King Ramses II’s mummy was found covered in kief particles. Additionally, another mummy was found buried along with a 2-pound stash of marijuana, that was prepared for the mummy’s afterlife.
And it doesn’t just stop there, or stop in Egypt: from the ancient Egyptian papyrus scrolls, to the first Mesopotamian clay tablets, evidence of prehistoric marijuana use can be found in ancient civilizations. Here are some examples:
Evidence of cannabis use dates as far back as 3000 B.C. (5,000 years ago). In Romania, fire pits were found with burned and charred seeds of cannabis – thus indicating the inhalation of marijuana. Some archaeologists believe it was likely burned for use in magical religious rite ceremonies.
In December of 2013, scientists discovered the earliest case of cannabis use to date. On the shores of the Kunar river in Pakistan, among the Hindu Kush Mountains, a prehistoric tomb site was discovered. It was rumored to have belonged to a local shaman, and contained marijuana seeds, resin, and ash. The combination of ash with hash and seeds has led archaeologists to believe that this is the oldest evidence (that we know of) of marijuana consumption in human history.
Prior to the discovery of the Pakistan location, China was home to the world’s oldest known “cannasseur.” 2 whole pounds were found in a 2,700 year-old grave in the Gobi Desert – and the cannabis that was found was quite similar to the marijuana that is grown today.
Genetic and chemical analysis were conducted, revealing that the herbs found in the grave were in fact cannabis.
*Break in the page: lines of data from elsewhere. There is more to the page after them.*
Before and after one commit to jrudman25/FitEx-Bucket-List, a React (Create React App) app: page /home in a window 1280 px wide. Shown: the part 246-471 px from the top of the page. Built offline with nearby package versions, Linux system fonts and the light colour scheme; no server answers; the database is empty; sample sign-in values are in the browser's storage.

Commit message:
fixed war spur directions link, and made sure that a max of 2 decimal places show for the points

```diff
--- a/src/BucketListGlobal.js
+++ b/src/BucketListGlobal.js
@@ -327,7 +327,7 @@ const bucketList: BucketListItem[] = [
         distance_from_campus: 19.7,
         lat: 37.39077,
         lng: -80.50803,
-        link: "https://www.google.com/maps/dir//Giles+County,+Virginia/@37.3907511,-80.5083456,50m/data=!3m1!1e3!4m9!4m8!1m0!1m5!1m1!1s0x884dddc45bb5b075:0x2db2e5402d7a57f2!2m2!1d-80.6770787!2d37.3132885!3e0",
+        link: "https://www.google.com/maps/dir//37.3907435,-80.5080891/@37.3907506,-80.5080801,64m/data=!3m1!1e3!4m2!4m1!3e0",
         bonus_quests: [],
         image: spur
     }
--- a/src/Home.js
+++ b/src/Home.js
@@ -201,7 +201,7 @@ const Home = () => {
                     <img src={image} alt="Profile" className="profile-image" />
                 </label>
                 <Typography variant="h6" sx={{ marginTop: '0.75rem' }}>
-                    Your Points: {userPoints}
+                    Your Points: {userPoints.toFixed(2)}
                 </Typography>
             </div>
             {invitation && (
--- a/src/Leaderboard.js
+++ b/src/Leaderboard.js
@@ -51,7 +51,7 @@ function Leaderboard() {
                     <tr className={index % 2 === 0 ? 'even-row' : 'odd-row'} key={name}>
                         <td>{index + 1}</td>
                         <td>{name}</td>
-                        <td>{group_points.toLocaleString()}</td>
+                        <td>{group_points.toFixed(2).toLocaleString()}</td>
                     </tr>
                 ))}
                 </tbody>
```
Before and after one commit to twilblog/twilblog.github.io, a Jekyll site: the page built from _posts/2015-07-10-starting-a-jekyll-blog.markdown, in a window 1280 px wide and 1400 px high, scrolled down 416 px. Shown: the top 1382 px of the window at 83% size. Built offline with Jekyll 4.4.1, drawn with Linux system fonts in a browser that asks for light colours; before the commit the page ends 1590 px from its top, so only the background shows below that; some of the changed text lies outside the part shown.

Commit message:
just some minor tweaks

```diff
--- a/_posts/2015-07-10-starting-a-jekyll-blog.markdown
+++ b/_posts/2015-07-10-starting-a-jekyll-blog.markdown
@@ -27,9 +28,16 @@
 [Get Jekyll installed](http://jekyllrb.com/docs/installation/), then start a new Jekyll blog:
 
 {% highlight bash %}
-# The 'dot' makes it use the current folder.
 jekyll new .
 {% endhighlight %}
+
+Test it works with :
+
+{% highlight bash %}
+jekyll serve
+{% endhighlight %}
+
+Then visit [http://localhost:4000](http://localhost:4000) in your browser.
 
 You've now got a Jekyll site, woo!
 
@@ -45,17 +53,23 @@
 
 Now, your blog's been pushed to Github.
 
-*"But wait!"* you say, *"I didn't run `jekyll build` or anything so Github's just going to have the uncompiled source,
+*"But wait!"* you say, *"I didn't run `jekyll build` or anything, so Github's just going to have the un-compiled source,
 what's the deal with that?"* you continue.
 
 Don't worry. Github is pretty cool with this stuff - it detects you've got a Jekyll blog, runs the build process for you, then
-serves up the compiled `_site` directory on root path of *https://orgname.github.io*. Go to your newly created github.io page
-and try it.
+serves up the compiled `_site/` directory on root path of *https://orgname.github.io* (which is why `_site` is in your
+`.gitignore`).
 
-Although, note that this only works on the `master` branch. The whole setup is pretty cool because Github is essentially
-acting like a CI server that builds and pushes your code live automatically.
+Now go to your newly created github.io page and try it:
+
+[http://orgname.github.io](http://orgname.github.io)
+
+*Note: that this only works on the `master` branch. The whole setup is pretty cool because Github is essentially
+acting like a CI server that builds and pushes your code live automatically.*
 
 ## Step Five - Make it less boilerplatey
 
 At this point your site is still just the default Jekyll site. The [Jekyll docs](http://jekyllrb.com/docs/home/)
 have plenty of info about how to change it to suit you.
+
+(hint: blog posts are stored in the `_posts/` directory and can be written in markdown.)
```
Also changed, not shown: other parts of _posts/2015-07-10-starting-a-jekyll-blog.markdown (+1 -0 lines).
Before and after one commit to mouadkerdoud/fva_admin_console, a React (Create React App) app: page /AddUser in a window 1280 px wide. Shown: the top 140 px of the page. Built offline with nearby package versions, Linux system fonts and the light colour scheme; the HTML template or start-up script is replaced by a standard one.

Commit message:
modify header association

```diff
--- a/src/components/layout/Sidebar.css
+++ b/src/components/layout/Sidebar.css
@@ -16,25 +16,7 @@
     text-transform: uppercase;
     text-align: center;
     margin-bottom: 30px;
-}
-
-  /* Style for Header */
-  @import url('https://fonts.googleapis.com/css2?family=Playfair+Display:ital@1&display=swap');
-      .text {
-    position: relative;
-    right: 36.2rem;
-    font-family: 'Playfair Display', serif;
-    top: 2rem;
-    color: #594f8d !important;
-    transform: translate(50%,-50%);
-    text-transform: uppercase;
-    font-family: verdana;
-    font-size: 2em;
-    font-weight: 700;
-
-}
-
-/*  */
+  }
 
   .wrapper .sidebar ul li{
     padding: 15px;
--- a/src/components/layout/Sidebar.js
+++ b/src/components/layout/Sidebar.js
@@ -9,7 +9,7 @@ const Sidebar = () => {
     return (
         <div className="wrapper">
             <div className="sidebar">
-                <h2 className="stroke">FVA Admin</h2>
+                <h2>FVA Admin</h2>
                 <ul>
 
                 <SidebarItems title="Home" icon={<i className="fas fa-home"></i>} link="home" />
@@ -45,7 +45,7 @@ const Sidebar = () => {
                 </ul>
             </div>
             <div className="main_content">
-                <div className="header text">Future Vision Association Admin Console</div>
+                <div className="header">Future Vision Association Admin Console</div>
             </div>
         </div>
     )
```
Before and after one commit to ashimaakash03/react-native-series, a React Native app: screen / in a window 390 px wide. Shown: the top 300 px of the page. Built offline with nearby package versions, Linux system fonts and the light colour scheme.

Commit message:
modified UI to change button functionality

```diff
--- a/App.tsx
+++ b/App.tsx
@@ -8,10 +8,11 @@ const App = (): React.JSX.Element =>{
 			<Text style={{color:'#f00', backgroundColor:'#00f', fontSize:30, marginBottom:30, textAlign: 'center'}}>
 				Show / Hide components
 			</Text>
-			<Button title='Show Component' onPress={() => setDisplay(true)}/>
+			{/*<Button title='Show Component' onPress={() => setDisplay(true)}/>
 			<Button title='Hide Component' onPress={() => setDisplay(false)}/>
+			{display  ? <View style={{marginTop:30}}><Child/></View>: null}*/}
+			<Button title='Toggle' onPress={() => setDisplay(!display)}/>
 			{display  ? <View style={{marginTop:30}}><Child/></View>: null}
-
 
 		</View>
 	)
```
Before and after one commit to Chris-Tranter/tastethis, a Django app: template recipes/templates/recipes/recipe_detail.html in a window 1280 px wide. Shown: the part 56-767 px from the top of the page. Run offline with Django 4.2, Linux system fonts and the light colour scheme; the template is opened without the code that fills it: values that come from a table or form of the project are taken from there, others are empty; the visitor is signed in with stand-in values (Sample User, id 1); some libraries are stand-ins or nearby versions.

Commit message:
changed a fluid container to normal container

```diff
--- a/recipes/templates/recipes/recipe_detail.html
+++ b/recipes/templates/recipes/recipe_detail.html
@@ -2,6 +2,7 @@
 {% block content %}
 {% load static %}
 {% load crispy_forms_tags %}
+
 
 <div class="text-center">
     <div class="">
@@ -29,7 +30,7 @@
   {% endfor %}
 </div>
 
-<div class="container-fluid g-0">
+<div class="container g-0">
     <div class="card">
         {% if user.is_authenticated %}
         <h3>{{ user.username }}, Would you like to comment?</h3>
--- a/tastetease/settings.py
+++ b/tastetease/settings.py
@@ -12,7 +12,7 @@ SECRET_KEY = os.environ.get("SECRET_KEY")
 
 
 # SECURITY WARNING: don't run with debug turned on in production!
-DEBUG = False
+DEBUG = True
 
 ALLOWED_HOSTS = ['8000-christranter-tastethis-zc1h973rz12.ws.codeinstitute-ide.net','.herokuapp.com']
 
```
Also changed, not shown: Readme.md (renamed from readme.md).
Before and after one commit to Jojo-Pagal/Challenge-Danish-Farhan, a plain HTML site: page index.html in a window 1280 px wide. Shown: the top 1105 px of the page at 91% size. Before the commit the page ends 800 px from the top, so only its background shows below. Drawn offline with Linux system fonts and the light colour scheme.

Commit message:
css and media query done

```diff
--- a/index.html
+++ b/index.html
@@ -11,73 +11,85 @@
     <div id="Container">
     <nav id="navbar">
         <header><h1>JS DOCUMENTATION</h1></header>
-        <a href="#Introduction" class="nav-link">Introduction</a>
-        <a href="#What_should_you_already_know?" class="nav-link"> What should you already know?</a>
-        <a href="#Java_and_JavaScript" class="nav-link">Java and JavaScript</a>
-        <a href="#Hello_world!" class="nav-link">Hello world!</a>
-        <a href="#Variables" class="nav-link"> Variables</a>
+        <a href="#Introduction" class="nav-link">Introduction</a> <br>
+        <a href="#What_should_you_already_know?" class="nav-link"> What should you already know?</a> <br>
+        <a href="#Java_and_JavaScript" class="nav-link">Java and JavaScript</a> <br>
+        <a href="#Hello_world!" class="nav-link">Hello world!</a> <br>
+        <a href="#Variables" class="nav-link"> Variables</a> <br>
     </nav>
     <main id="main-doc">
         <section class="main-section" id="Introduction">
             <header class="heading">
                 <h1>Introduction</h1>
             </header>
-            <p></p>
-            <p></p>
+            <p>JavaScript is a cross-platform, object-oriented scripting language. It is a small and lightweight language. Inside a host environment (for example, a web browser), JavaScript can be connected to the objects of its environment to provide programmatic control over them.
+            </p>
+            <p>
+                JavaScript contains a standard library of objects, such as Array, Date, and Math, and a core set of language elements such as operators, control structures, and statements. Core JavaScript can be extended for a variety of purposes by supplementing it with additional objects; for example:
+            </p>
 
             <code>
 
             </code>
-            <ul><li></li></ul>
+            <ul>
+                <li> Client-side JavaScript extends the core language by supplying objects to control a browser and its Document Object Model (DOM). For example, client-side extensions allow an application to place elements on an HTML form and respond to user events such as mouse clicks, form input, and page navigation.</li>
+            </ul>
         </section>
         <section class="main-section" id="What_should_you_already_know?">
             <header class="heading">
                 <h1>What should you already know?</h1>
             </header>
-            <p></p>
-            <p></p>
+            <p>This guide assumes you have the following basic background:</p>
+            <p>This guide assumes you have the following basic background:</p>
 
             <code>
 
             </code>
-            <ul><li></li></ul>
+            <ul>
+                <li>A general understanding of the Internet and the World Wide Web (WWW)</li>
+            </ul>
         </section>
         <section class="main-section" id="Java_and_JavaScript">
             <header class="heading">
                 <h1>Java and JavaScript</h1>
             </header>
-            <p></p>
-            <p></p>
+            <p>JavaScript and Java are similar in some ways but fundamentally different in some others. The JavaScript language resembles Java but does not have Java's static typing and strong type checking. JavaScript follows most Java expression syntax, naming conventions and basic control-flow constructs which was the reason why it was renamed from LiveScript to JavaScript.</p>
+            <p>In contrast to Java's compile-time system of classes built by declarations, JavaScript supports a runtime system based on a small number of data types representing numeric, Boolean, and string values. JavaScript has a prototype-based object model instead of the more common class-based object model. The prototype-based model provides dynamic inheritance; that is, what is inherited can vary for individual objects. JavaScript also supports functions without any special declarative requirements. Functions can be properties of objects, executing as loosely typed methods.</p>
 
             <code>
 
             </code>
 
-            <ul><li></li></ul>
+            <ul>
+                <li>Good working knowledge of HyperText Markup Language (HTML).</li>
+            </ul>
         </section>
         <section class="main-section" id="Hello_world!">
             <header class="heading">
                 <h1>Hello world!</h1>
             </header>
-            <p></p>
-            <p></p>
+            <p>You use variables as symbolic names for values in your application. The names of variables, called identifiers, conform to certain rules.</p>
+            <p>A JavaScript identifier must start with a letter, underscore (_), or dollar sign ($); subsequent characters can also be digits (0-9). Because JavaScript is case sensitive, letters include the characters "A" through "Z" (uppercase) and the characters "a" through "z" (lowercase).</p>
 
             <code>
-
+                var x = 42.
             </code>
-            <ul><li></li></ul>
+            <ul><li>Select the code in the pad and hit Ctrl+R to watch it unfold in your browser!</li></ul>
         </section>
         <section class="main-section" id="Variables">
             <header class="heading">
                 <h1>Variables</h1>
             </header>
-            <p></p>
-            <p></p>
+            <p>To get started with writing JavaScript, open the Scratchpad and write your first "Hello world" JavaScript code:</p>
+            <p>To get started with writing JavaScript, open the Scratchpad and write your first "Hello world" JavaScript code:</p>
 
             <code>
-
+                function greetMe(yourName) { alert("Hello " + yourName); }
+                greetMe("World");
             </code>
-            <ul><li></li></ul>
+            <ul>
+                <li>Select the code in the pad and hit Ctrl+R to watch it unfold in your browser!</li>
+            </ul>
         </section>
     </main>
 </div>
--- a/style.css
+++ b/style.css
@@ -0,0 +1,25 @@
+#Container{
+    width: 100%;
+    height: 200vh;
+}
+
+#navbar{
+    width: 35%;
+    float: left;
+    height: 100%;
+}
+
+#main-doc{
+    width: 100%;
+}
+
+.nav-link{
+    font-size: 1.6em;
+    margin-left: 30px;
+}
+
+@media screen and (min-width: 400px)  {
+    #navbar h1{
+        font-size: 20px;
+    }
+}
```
They even found that the male plants (which are less psychoactive than the female plants) were picked off of the stash, indicating that this was done intentionally, in order to use the marijuana for its psychoactive effects.
This suggest that the ancient civilization was both aware of, and made use of the psychoactive properties of marijuana.
As noted, there are many indicators of marijuana use in ancient Egypt. Something interesting was discovered on an Egyptian papyrus scroll, dating back to 1700 BC: some of the first known references to medical marijuana. Another scroll, Eber’s papyrus, which is known as the world’s oldest known complete medical textbook also contained a reference to the medicinal properties of cannabis. This text dates back to as early as 3000 BC.
They also determined from the recorded texts that hemp was used in ancient Egypt as a material to make things like rope and fine linens.
But it wasn’t just text that referred to cannabis use, it was pictures too. The ancient Egyptian goddess of wisdom, called Seshat was frequently depicted with what appears to be a marijuana leaf above her head. This illustrates the importance of the plant in ancient Egyptian religion.
Migration of Marijuana
The cannabis plant originates in areas of Asia. Therefore, a lot of the cannabis found in these diverse ancient civilizations was brought over by trade.
It is likely that cannabis played an important role in spirituality, as many of the ancient sites containing cannabis were the graves of religious men. These religious and spiritual figures played important roles in medicine, health and treatment. Thus, it makes sense that they would have brought it over to the Americas. Marijuana began getting prescribed to American and British patients about a century ago.